However, in a statement released by the Ontario government, the Province claims this is not the case.
However, the Province disputes this; According to a release from the government, the Bill does not “impede the collective bargaining process.”
“This legislation protects the vital, front-line public services that the people of Ontario depend on every day. We are taking a reasonable, fair and time-limited approach to managing public sector compensation to ensure that we can continue to invest in the key programs that all Ontarians expect and deserve,” Peter Bethlenfalvy, president of the Treasury Board, said in a news release from the Province.
The Province has defended the Bill, claiming annual salary increases for public sector employees represent half of all government spending, and cost the taxpayers approximately $72 billion every year.
AEFO President Rémi Sabourin, OECTA President Liz Stuart, and OSSTF/FEESO President Harvey Bischof all echo Hammond’s sentiments that the Bill is unconstitutional.

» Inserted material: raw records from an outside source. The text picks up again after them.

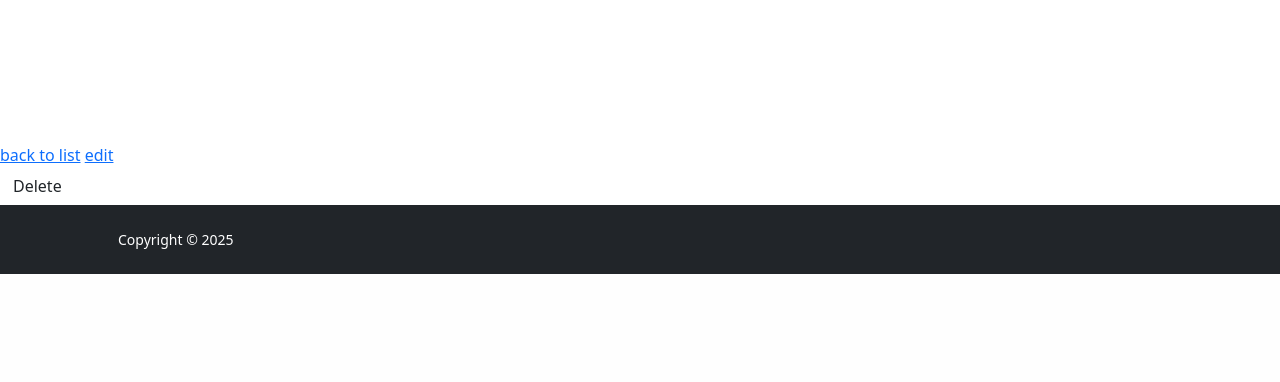
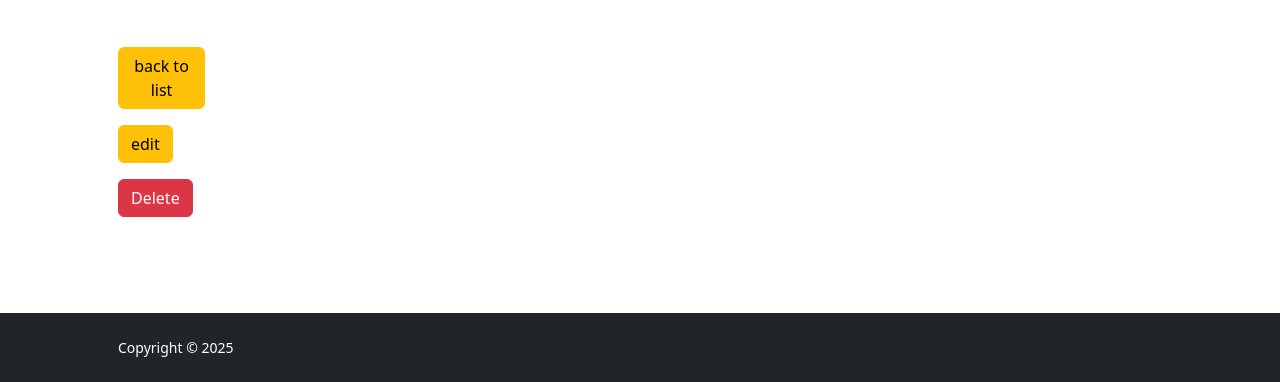
Before and after one commit to GabrielSAPONARA/SnowTricks, a Symfony app: template templates/figure/show.html.twig in a window 1280 px wide. Shown: the part 3915-4297 px from the top of the page. Before the commit the page ends 4189 px from the top, so only its background shows below. Run offline with Twig, Linux system fonts and the light colour scheme; the template is opened without the code that fills it: most values are stand-ins (such as "Sample title", 1, 10 or a date in 2020); some libraries are stand-ins or nearby versions.

Commit message:
:lipstick: change appearanceof buttons

```diff
--- a/templates/figure/_delete_form.html.twig
+++ b/templates/figure/_delete_form.html.twig
@@ -1,4 +1,4 @@
 <form method="post" action="{{ path('app_figure_delete', {'slug': figure.slug}) }}" onsubmit="return confirm('Are you sure you want to delete this item?');">
     <input type="hidden" name="_token" value="{{ csrf_token('delete' ~ figure.id) }}">
-    <button class="btn">Delete</button>
+    <button class="btn btn-danger">Delete</button>
 </form>
--- a/templates/figure/new.html.twig
+++ b/templates/figure/new.html.twig
@@ -11,8 +11,9 @@
                 </div>
                 {{ include('figure/_form.html.twig') }}
             </div>
+            <a class="btn btn-warning" href="{{ path('app_figure_index') }}">back to list</a>
         </div>
     </section>
 
-    <a href="{{ path('app_figure_index') }}">back to list</a>
+
 {% endblock %}
--- a/templates/figure/show.html.twig
+++ b/templates/figure/show.html.twig
@@ -94,12 +94,15 @@
                     {% endfor %}
                 {% endif %}
             </div>
+            <div class="col-1">
+                <a class="btn btn-warning mb-3" href="{{ path('app_figure_index') }}">back to list</a>
+
+                <a class="btn btn-warning mb-3" href="{{ path('app_figure_edit', {'slug': figure.slug}) }}">edit</a>
+
+                {{ include('figure/_delete_form.html.twig') }}
+            </div>
         </div>
     </section>
 
-    <a href="{{ path('app_figure_index') }}">back to list</a>
 
-    <a href="{{ path('app_figure_edit', {'slug': figure.slug}) }}">edit</a>
-
-    {{ include('figure/_delete_form.html.twig') }}
 {% endblock %}
```
Also changed, not shown: templates/figure/edit.html.twig (+7 -2 lines).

Cover photo courtesy of the Ontario English Catholic Teachers’ Association’s Twitter